Laurinaitis has an innate ability to read all blocking schemes. He seems to know where the offensive linemen go before they do, and has the speed to beat them to the spot. He plays with eyes in the back of his head and smells the scent of the pigskin. He does a great job of scanning the quarterback’s reads, and, for a grunt, he breaks up more passes than he should.
He needs to hit harder at the point of contact and run down hill faster before the initial blow. You will notice he doesn’t decleat anyone with his hits.

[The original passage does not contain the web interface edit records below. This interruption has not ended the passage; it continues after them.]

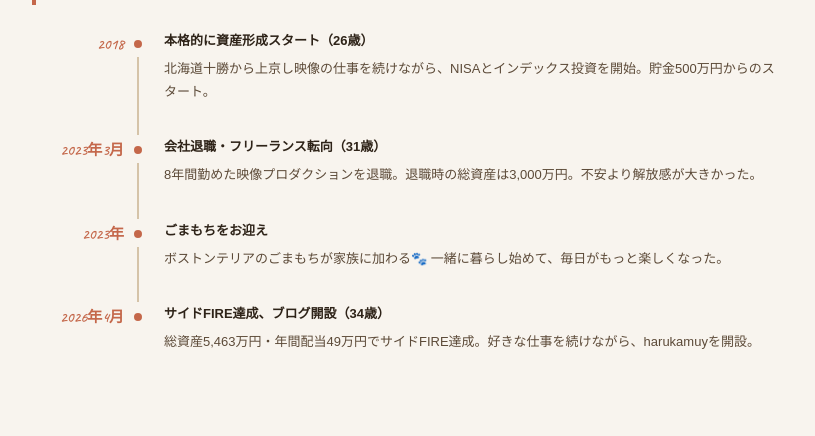
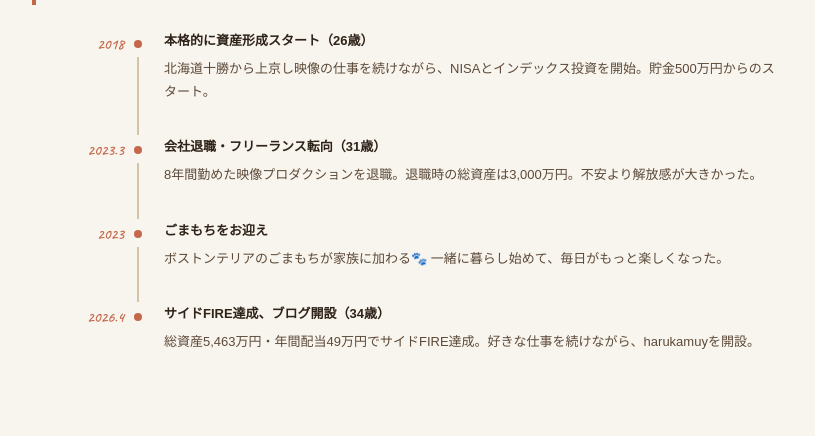
Before and after one commit to harukamuy/harukamuy, a Next.js app: page /about in a window 1280 px wide. Shown: the part 941-1377 px from the top of the page, without its empty margins (232-1047 px from the left). Built offline with nearby package versions, Linux system fonts and the light colour scheme; a web font is replaced by a local one.

Commit message:
タイムライン年号を短縮形式（2023.3）に変更
Co-Authored-By: Claude Sonnet 4.6 <noreply@anthropic.com>

```diff
--- a/app/about/page.tsx
+++ b/app/about/page.tsx
@@ -7,9 +7,9 @@ export const metadata: Metadata = {
 
 const timeline = [
   { year: "2018", label: "本格的に資産形成スタート（26歳）", desc: "北海道十勝から上京し映像の仕事を続けながら、NISAとインデックス投資を開始。貯金500万円からのスタート。" },
-  { year: "2023年3月", label: "会社退職・フリーランス転向（31歳）", desc: "8年間勤めた映像プロダクションを退職。退職時の総資産は3,000万円。不安より解放感が大きかった。" },
-  { year: "2023年", label: "ごまもちをお迎え", desc: "ボストンテリアのごまもちが家族に加わる🐾 一緒に暮らし始めて、毎日がもっと楽しくなった。" },
-  { year: "2026年4月", label: "サイドFIRE達成、ブログ開設（34歳）", desc: "総資産5,463万円・年間配当49万円でサイドFIRE達成。好きな仕事を続けながら、harukamuyを開設。" },
+  { year: "2023.3", label: "会社退職・フリーランス転向（31歳）", desc: "8年間勤めた映像プロダクションを退職。退職時の総資産は3,000万円。不安より解放感が大きかった。" },
+  { year: "2023", label: "ごまもちをお迎え", desc: "ボストンテリアのごまもちが家族に加わる🐾 一緒に暮らし始めて、毎日がもっと楽しくなった。" },
+  { year: "2026.4", label: "サイドFIRE達成、ブログ開設（34歳）", desc: "総資産5,463万円・年間配当49万円でサイドFIRE達成。好きな仕事を続けながら、harukamuyを開設。" },
 ];
 
 const purposeItems = [
```
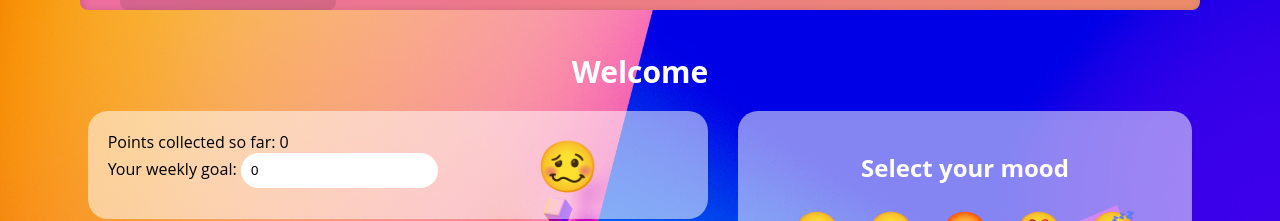
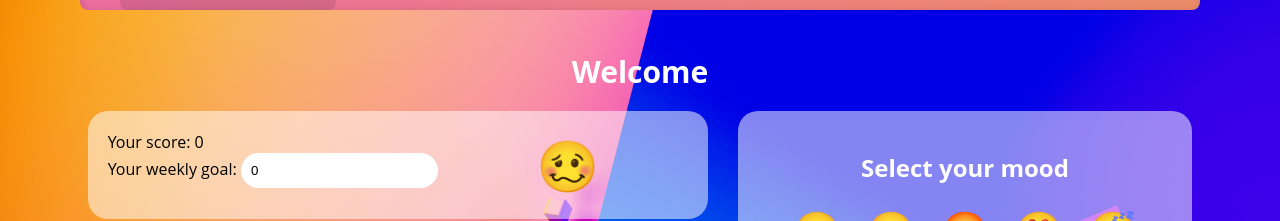
Before and after one commit to lenaimdahl/fun-fair-frontend, a React (Create React App) app: page /profile in a window 1280 px wide. Shown: the part 61-282 px from the top of the page. Built offline with nearby package versions, Linux system fonts and the light colour scheme; no server answers.

Commit message:
weekly points don't get saved

```diff
--- a/src/component/Points.jsx
+++ b/src/component/Points.jsx
@@ -37,6 +37,9 @@ function Points() {
 
     fetchEvents();
 
+  }, []);
+
+  useEffect(() => {
     const weekPointsfromEvents = events.map((oneEvent) => {
       return Number(oneEvent.points);
     });
@@ -50,7 +53,7 @@ function Points() {
 
     setWeekPoints(sumOfPoints);
 
-  }, []);
+  }, [events]);
 
 
 
@@ -62,6 +65,7 @@ function Points() {
   // }, []);
 
   const handleChange = (e) => {
+    e.preventDefault();
     setValue(parseInt(e.target.value));
   };
 
@@ -70,7 +74,7 @@ function Points() {
   return (
     <div className="points-box">
       <div>
-        <p>Points collected so far: {weekPoints}</p>
+        <p>Your score: {weekPoints}</p>
         <p>
           Your weekly goal:{" "}
           <input
```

Instead, his quickness, vision, and smarts are his most productive skills. He hunts his prey and relentlessly bear hugs them to the ground. Laurinaitis is blessed with incredible production without overwhelming strength.
His pass defense skills are highlighted by his zone coverage acumen. He will be able to cover and run with most of the backs in the NFL. His man-to-man skills need work, specifically footwork and his diagnostic ability to read routes. There is no doubt that he is a better run stopper than pass defender.
Even though his timing, effort, and speed are excellent, he has work to do in getting to the quarterback. His pass rush moves are basic; he is too much of a straight line rusher and has trouble shedding blockers consistently.
He is a dream player for coach Spags. You have to kick him out of the film room and drag him off the practice field. His locker room presence is magnetic and his engine never cools. His durability is insane—he never missed a game while at Ohio State. The Bronko Nagurski award winner was a unanimous first team All-American selection and Big Ten defensive player of the year, both as a junior and senior.
In summary, he is a can’t-miss prospect. Think Zach Thomas meets Mike Vrabel; think 13 years in the league and a hall of fame debate concluding his career.